August 7, 2019
Nerdy Girl in a Thesis World: D&D, Clothes, and Research Woes
After a fantastic visit to the Philadelphia Museum of Art, I’m reflecting on the approaching end of the summer (screeee) and ways to deal with stress (D&D!)
August 1, 2019
Nerdy Girl in a Thesis World: I ramble about historical ladies
As if I do anything else on this podcast, today I share my favorite quotes from my NYC archive adventure and highlight some pretty awesome ladies!
July 25, 2019
Nerdy Girl in a Thesis World: Getting Serious (about stranger things)
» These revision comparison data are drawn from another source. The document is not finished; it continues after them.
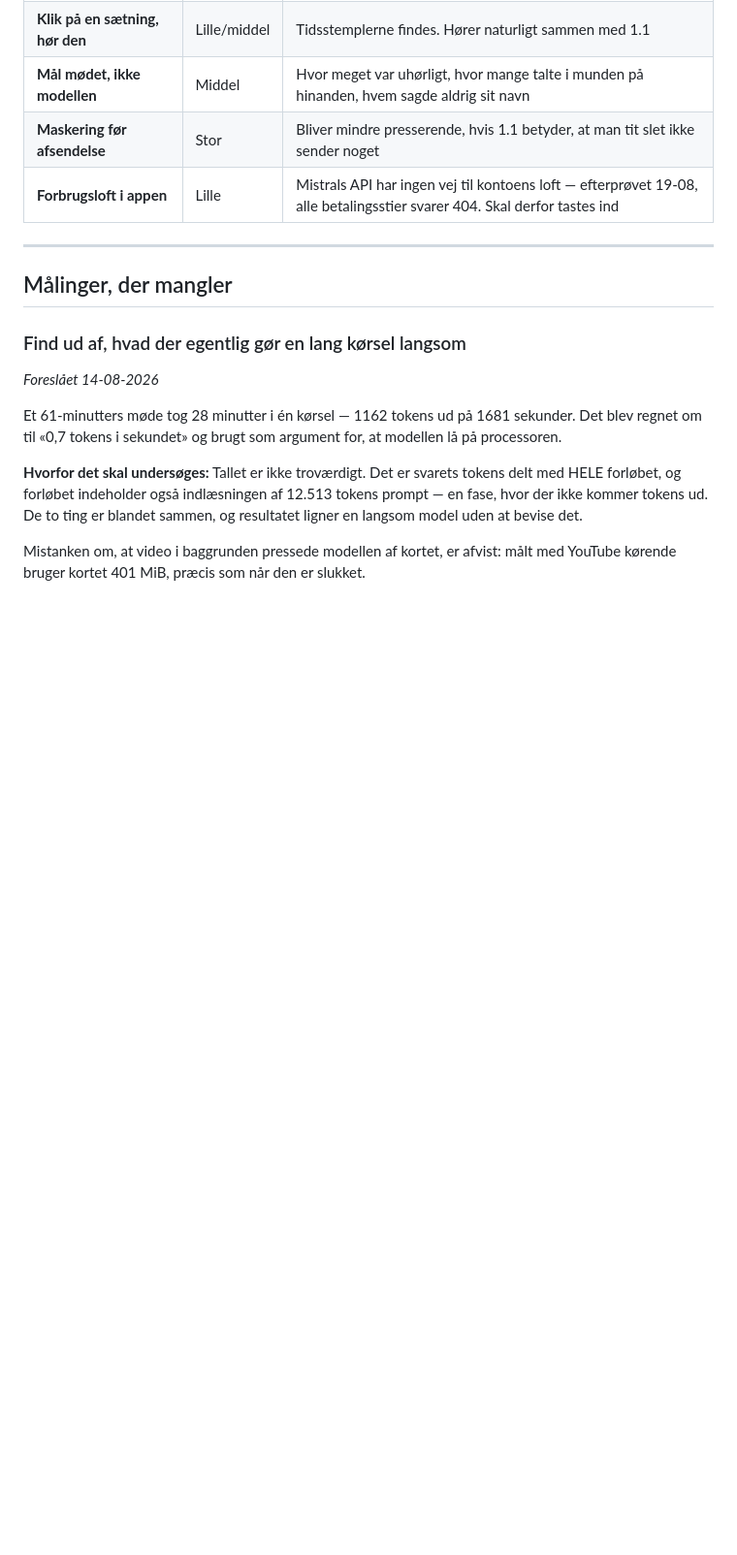
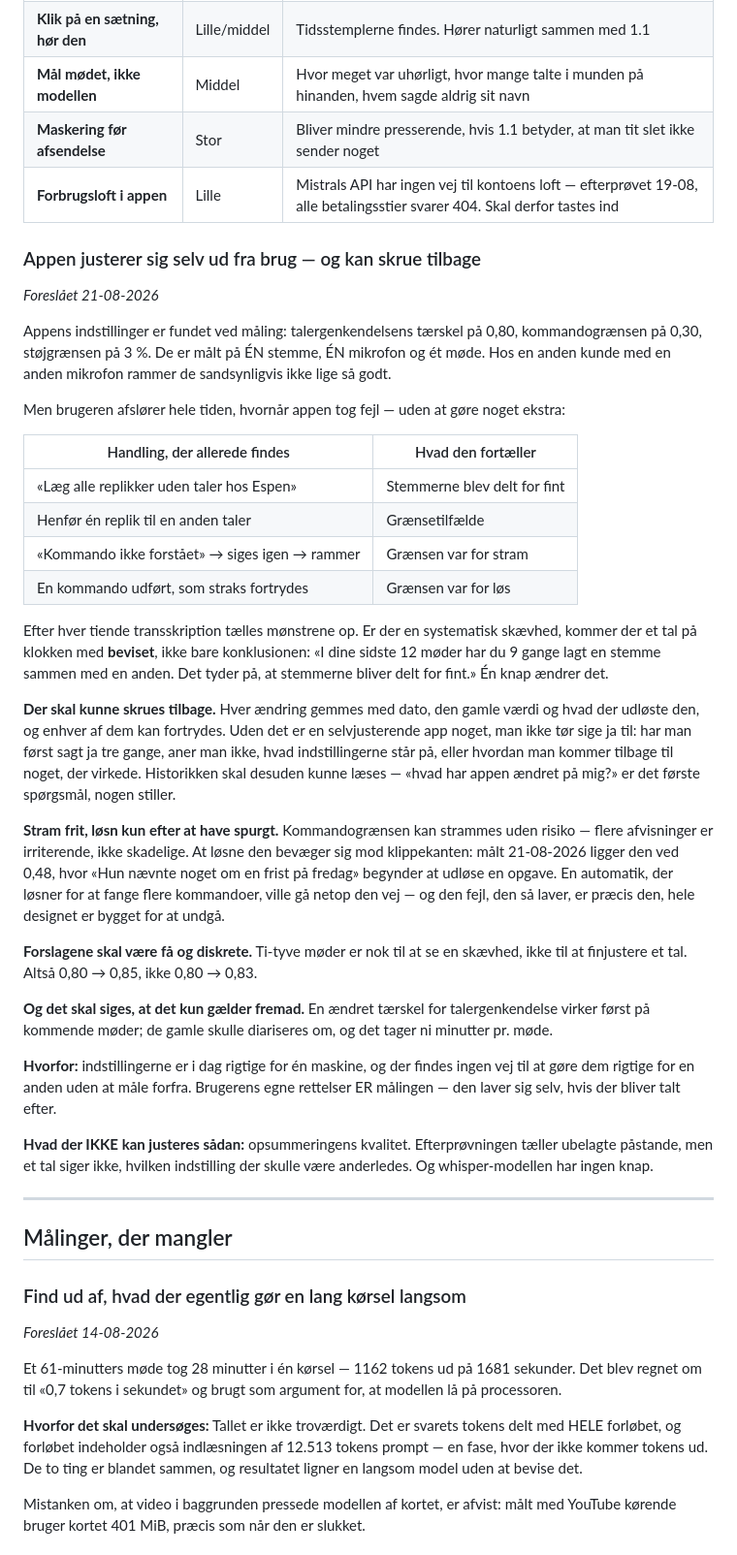
Before and after one commit to ostergaardjorgen/NoteApp, a Markdown page: doc/roadmap.md, the part around the change. Shown at 97% size. GitHub-like rendering; blank space fills up the shorter version.

Commit message:
Roadmap: appen justerer sig selv ud fra brug, og kan skrue tilbage

```diff
--- a/doc/roadmap.md
+++ b/doc/roadmap.md
@@ -194,6 +194,58 @@ skrevet. Det er halvdelen af arbejdet.
 | **Maskering før afsendelse** | Stor | Bliver mindre presserende, hvis 1.1 betyder, at man tit slet ikke sender noget |
 | **Forbrugsloft i appen** | Lille | Mistrals API har ingen vej til kontoens loft — efterprøvet 19-08, alle betalingsstier svarer 404. Skal derfor tastes ind |
 
+### Appen justerer sig selv ud fra brug — og kan skrue tilbage
+*Foreslået 21-08-2026*
+
+Appens indstillinger er fundet ved måling: talergenkendelsens tærskel på 0,80,
+kommandogrænsen på 0,30, støjgrænsen på 3 %. De er målt på ÉN stemme, ÉN
+mikrofon og ét møde. Hos en anden kunde med en anden mikrofon rammer de
+sandsynligvis ikke lige så godt.
+
+Men brugeren afslører hele tiden, hvornår appen tog fejl — uden at gøre noget
+ekstra:
+
+| Handling, der allerede findes | Hvad den fortæller |
+|---|---|
+| «Læg alle replikker uden taler hos Espen» | Stemmerne blev delt for fint |
+| Henfør én replik til en anden taler | Grænsetilfælde |
+| «Kommando ikke forstået» → siges igen → rammer | Grænsen var for stram |
+| En kommando udført, som straks fortrydes | Grænsen var for løs |
+
+Efter hver tiende transskription tælles mønstrene op. Er der en systematisk
+skævhed, kommer der et tal på klokken med **beviset**, ikke bare konklusionen:
+«I dine sidste 12 møder har du 9 gange lagt en stemme sammen med en anden. Det
+tyder på, at stemmerne bliver delt for fint.» Én knap ændrer det.
+
+**Der skal kunne skrues tilbage.** Hver ændring gemmes med dato, den gamle
+værdi og hvad der udløste den, og enhver af dem kan fortrydes. Uden det er en
+selvjusterende app noget, man ikke tør sige ja til: har man først sagt ja tre
+gange, aner man ikke, hvad indstillingerne står på, eller hvordan man kommer
+tilbage til noget, der virkede. Historikken skal desuden kunne læses — «hvad
+har appen ændret på mig?» er det første spørgsmål, nogen stiller.
+
+**Stram frit, løsn kun efter at have spurgt.** Kommandogrænsen kan strammes
+uden risiko — flere afvisninger er irriterende, ikke skadelige. At løsne den
+bevæger sig mod klippekanten: målt 21-08-2026 ligger den ved 0,48, hvor «Hun
+nævnte noget om en frist på fredag» begynder at udløse en opgave. En automatik,
+der løsner for at fange flere kommandoer, ville gå netop den vej — og den fejl,
+den så laver, er præcis den, hele designet er bygget for at undgå.
+
+**Forslagene skal være få og diskrete.** Ti-tyve møder er nok til at se en
+skævhed, ikke til at finjustere et tal. Altså 0,80 → 0,85, ikke 0,80 → 0,83.
+
+**Og det skal siges, at det kun gælder fremad.** En ændret tærskel for
+talergenkendelse virker først på kommende møder; de gamle skulle diariseres om,
+og det tager ni minutter pr. møde.
+
+**Hvorfor:** indstillingerne er i dag rigtige for én maskine, og der findes
+ingen vej til at gøre dem rigtige for en anden uden at måle forfra. Brugerens
+egne rettelser ER målingen — den laver sig selv, hvis der bliver talt efter.
+
+**Hvad der IKKE kan justeres sådan:** opsummeringens kvalitet. Efterprøvningen
+tæller ubelagte påstande, men et tal siger ikke, hvilken indstilling der skulle
+være anderledes. Og whisper-modellen har ingen knap.
+
 ---
 
 ## Målinger, der mangler
```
I got up late this morning and immediately the nerves kicked in, so today I talk about my thesis nerves and my Stranger Things worries!
July 19, 2019
Nerdy Girl in a Thesis World: Back at it again at Krispy Kreme
Using a vine reference as a title, I recap my time in Bath, my wild pub adventures, spa time, and visit to Kensington Palace (don’t worry, I’m still doing a thesis!!)
July 16, 2019
Nerdy Girl in a Thesis World: Bon Voyage and onto Bath!
I can’t believe that I’m going to Bath, so here’s my thoughts the day before- I haven’t packed, I recount my Wilmington adventure with only a little bad language, and I talk about what I’m looking forward to!
June 6, 2019
Nerdy Girl in a Thesis World: Research and Relaxation
Back from Memorial Day weekend and the John Jay Homestead, I recap about Sarah Jay, my love of Star Wars, reading books in an hour, and swimming!
June 1, 2019
Nerdy Girl in a Thesis World: The Return from Philadelphia
Tune in to hear about my research haul, getting used to cities, account books, and historic house museums!!
May 25, 2019
Nerdy Girl in a Thesis World: Philadelphia, Here I Come!
Under a blanket in a cold Airbnb, I discuss what’s next in research, my first day in Philly, and bemoan my post-riding sore body.
May 22, 2019
Nerdy Girl in a Thesis World: An Outdoor Adventure
I try and recap my day at the Met, my love of rooms and gelato, and my workout regimen with a background of car noises, wind, and birds. For my blog posts, click on this link—
May 18, 2019
Nerdy Girl in a Thesis World: Oklahoma isn’t how I remember it...
In which I discuss the Republican Court, 1740s criminals, the musical Oklahoma, and the start of a new Netflix series.
May 15, 2019
Nerdy Girl in a Thesis World: And so it begins
Today, I justify my rambling, describe my thesis and my summer, and meet my arch nemesis; the scanner.
May 12, 2019